Mariana Langwell never passed up an opportunity to go to Silver Dollar City. After moving to Springfield in 1985, she and her second husband, the Rev. Samuel Langwell, visited as often as possible.
The couple loved the Christian influence and the friendly atmosphere of the theme park near Branson. Her daughter, Columbia native the Rev. Janna Knowles, said her mother practically begged her to come along.
“She would say, ‘Now Jan, I have passes for this day and this day and this day, you need to come down,’” Knowles said. Knowles was grateful for the chance to do so several times.
Mrs. Langwell died unexpectedly Nov. 8 in her Springfield home. She was 84.
Knowles described her mother as caring, loving and compassionate. She will be remembered for her love of her Lord, for her quilting and, of course, her appreciation of Silver Dollar City.
Knowles emphasized that Mrs. Langwell didn't like the rides at the amusement park. Rather, she loved to watch and listen to people perform. She and her son, Jeffery Hall, would wander from stage to stage to take in the music.
“It didn't matter who it was or what they were singing, she just wanted to hear the music,” Knowles said.
Mrs. Langwell's passion for music extended to church. She enjoyed singing and playing piano at her old church in Nelson, where her first husband, the Rev. Delbert Hall, was the pastor. Although she never thought she sang or played well, Knowles has fond memories of hearing her perform.
Mrs. Langwell was a devout Christian. Her pastor, Alvin Blackard of North Side Assembly of God Church in Springfield, said she was quiet, reserved and determined.
“Even in her old age, she did not slow her faith down or her commitment to the church,” he said.
Mrs. Langwell worked with her friend, Doreen Sutterfield, as officers in the women’s ministry and worked with members of other regional churches to raise money to pay for missionary trips.
“They would bring projects and get together and do quilting. Then they would take the quilts to give to the missionaries, and they would take them wherever they were going," Karen Sims, Sutterfield's daughter, said. "They would raise money. When the missionaries left to go overseas, they would pack everything in these big huge barrels.”

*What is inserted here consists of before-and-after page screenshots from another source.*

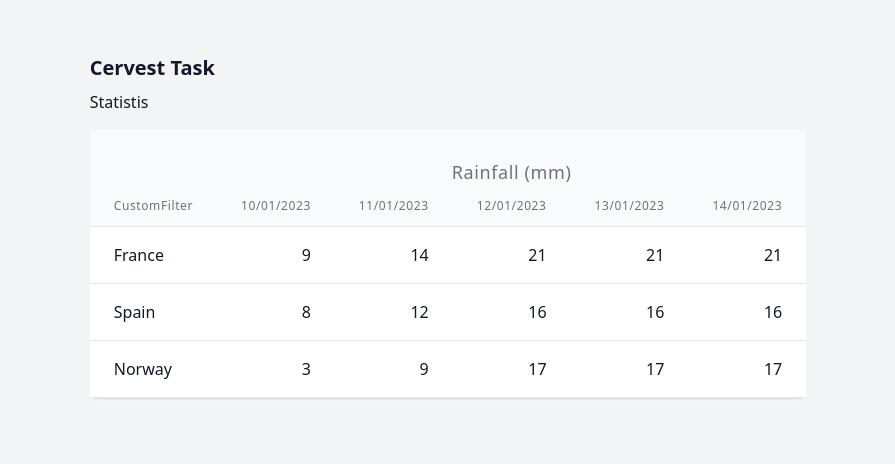
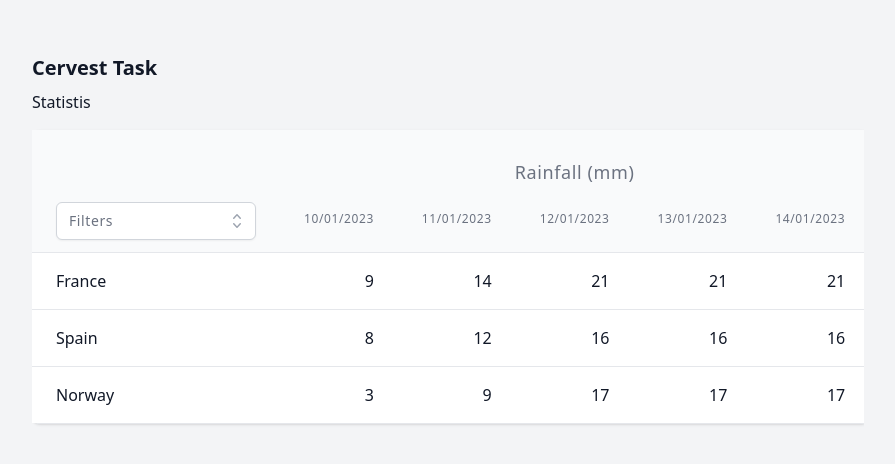
Before and after one commit to KabirMaan326/table-filter, a Next.js app: page / in a window 1280 px wide. Shown: the part 164-628 px from the top of the page, without its empty margins (192-1087 px from the left). Built offline with nearby package versions, Linux system fonts and the light colour scheme.

Commit message:
feature: add CustomFilter component

```diff
--- /dev/null
+++ b/src/components/CustomFilter.tsx
@@ -0,0 +1,113 @@
+import { Fragment, ReactNode } from "react";
+import { Column, Table } from "@tanstack/react-table";
+import { Listbox, Transition } from "@headlessui/react";
+import { ChevronUpDownIcon, EyeSlashIcon } from "@heroicons/react/20/solid";
+
+const CustomFilter = ({
+	column,
+	customFilterValues,
+	customFilterOptions,
+}: {
+	column: Column<any, unknown>;
+	table: Table<any>;
+	customFilterValues: string[];
+	customFilterOptions: ReactNode[];
+}) => {
+	const classNames = (...classes: string[]) => {
+		return classes.filter(Boolean).join(" ");
+	};
+	return (
+		<div className="relative mt-1 ">
+			<Listbox
+				value={customFilterValues || []}
+				onChange={column.setFilterValue}
+				multiple
+			>
+				{({ open }) => (
+					<>
+						<div className="relative mt-1">
+							<Listbox.Button className="relative min-w-[200px] w-full cursor-default rounded-md border border-gray-300 bg-white py-2 pl-3 pr-10 text-left shadow-sm focus:border-indigo-500 focus:outline-none focus:ring-1 focus:ring-indigo-500 sm:text-sm">
+								<span className="flex items-center">
+									{customFilterValues &&
+									customFilterValues.length > 0 ? (
+										<span>
+											{customFilterValues.length}{" "}
+											filter(s) applied
+										</span>
+									) : (
+										<span>Filters</span>
+									)}
+								</span>
+								<span className="pointer-events-none absolute inset-y-0 right-0 ml-3 flex items-center pr-2">
+									<ChevronUpDownIcon
+										className="h-5 w-5 text-gray-400"
+										aria-hidden="true"
+									/>
+								</span>
+							</Listbox.Button>
+							<Transition
+								show={open}
+								as={Fragment}
+								leave="transition ease-in duration-100"
+								leaveFrom="opacity-100"
+								leaveTo="opacity-0"
+							>
+								<Listbox.Options className="absolute z-10 mt-1 max-h-56 w-full overflow-auto rounded-md bg-white py-1 text-base shadow-lg ring-1 ring-black ring-opacity-5 focus:outline-none sm:text-sm">
+									{customFilterOptions.map((value, i) => (
+										<Listbox.Option
+											key={i}
+											className={({ active }) =>
+												classNames(
+													active
+														? "text-white bg-indigo-600"
+														: "text-gray-900",
+													"relative cursor-default select-none py-2 pl-3 pr-9"
+												)
+											}
+											value={value}
+										>
+											{({ selected, active }) => (
+												<>
+													<div className="flex items-center">
+														<span
+															className={classNames(
+																selected
+																	? "font-semibold"
+																	: "font-normal",
+																"ml-3 block truncate normal-case"
+															)}
+														>
+															{value}
+														</span>
+													</div>
+
+													{selected ? (
+														<span
+															className={classNames(
+																active
+																	? "text-white"
+																	: "text-indigo-600",
+																"absolute inset-y-0 right-0 flex items-center pr-4"
+															)}
+														>
+															<EyeSlashIcon
+																className="h-4 w-4 text-gray-400 "
+																aria-hidden="true"
+															/>
+														</span>
+													) : null}
+												</>
+											)}
+										</Listbox.Option>
+									))}
+								</Listbox.Options>
+							</Transition>
+						</div>
+					</>
+				)}
+			</Listbox>
+		</div>
+	);
+};
+
+export default CustomFilter;
--- a/src/components/CustomTable.tsx
+++ b/src/components/CustomTable.tsx
@@ -5,7 +5,10 @@ import {
 	ColumnDef,
 	getCoreRowModel,
 	getFilteredRowModel,
+	ColumnFiltersState,
 } from "@tanstack/react-table";
+import { ReactNode, useMemo } from "react";
+import CustomFilter from "./CustomFilter";
 
 interface CustomFilterMeta extends FilterMeta {
 	customFilter: boolean;
@@ -14,6 +17,8 @@ interface CustomFilterMeta extends FilterMeta {
 type CustomTableProps<T> = {
 	data: T[];
 	columns: ColumnDef<T>[];
+	columnFilters: ColumnFiltersState;
+	setColumnFilters: React.Dispatch<React.SetStateAction<ColumnFiltersState>>;
 };
 
 // This component creates the custom table
@@ -24,14 +29,27 @@ type CustomTableProps<T> = {
 const CustomTable = <T extends unknown>({
 	data,
 	columns,
+	columnFilters,
+	setColumnFilters,
 }: CustomTableProps<T>) => {
 	const table = useReactTable({
 		data,
 		columns,
-
+		state: {
+			columnFilters,
+		},
+		onColumnFiltersChange: setColumnFilters,
 		getCoreRowModel: getCoreRowModel(),
 		getFilteredRowModel: getFilteredRowModel(),
 	});
+
+	const customFilterOptions = useMemo(
+		() =>
+			table.getCoreRowModel().rows.map((row) => {
+				return row.getVisibleCells()[0]?.getValue();
+			}) as ReactNode[],
+		[]
+	);
 
 	return (
 		<div className="mt-2 flex flex-col ">
@@ -43,6 +61,7 @@ const CustomTable = <T extends unknown>({
 								{table.getHeaderGroups().map((headerGroup) => (
 									<tr key={headerGroup.id}>
 										{headerGroup.headers.map((header) => {
+											console.log({ header });
 											return (
 												<th
 													key={header.id}
@@ -76,9 +95,20 @@ const CustomTable = <T extends unknown>({
 																				?.meta as CustomFilterMeta
 																		)
 																			.customFilter && (
-																			<div>
-																				CustomFilter
-																			</div>
+																			<CustomFilter
+																				column={
+																					header.column
+																				}
+																				table={
+																					table
+																				}
+																				customFilterValues={
+																					header.column.getFilterValue() as string[]
+																				}
+																				customFilterOptions={
+																					customFilterOptions
+																				}
+																			/>
 																		)}
 																</div>
 															) : null}
@@ -97,6 +127,7 @@ const CustomTable = <T extends unknown>({
 											{row
 												.getVisibleCells()
 												.map((cell) => {
+													console.log({ cell });
 													return (
 														<td
 															key={cell.id}
--- a/src/pages/index.tsx
+++ b/src/pages/index.tsx
@@ -1,10 +1,11 @@
+import { ColumnFiltersState } from "@tanstack/react-table";
 import {
 	GetServerSideProps,
 	InferGetServerSidePropsType,
 	type NextPage,
 } from "next";
 import Head from "next/head";
-import { useMemo } from "react";
+import { useMemo, useState } from "react";
 import CustomTable from "../components/CustomTable";
 import { rainfallData } from "../utils/data";
 import { getTableDataFromRainfall } from "../utils/dataTransformation";
@@ -12,6 +13,7 @@ import { getTableDataFromRainfall } from "../utils/dataTransformation";
 const Home: NextPage = ({
 	rainfallData,
 }: InferGetServerSidePropsType<typeof getServerSideProps>) => {
+	const [columnFilters, setColumnFilters] = useState<ColumnFiltersState>([]);
 	// We memoize this value so it only calculates if the rainfallData changes
 	// In this case as data is returned on each request by getServerSideProps it
 	// is not necessary to use this but if we were to request the data again
@@ -20,7 +22,7 @@ const Home: NextPage = ({
 		() => getTableDataFromRainfall(rainfallData),
 		[rainfallData]
 	);
-	console.log({ tableData, columns });
+
 	return (
 		<>
 			<Head>
@@ -40,7 +42,12 @@ const Home: NextPage = ({
 						</div>
 					</div>
 					<div className="mt-4">
-						<CustomTable data={tableData} columns={columns} />
+						<CustomTable
+							data={tableData}
+							columns={columns}
+							columnFilters={columnFilters}
+							setColumnFilters={setColumnFilters}
+						/>
 					</div>
 				</main>
 			</div>
```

Although she eventually retired from her position as an officer in the women's ministry, Blackard said Mrs. Langwell continued attending ministerial meetings and to quilt for the missionary fund-raisers.
Knowles said Mrs. Langwell began quilting after her mother died. She had long been a skilled seamstress and made most of her and her children’s clothes when they were growing up. She also commemorated her late father in her old age by carrying peppermint candies in her pocket and handing them out — often to her grandsons.
One year at Christmas, one of her grandchildren gave her a 50-pound box of peppermints.
“Daddy carried peppermints for the children, so I have to because Daddy did,” Mrs. Langwell would say.
Mrs. Langwell was from a long line of Columbians, dating back to the town's founding in 1821. Knowles said she graduated from Hickman High School in 1955. She is buried in Memorial Park Cemetery in Columbia.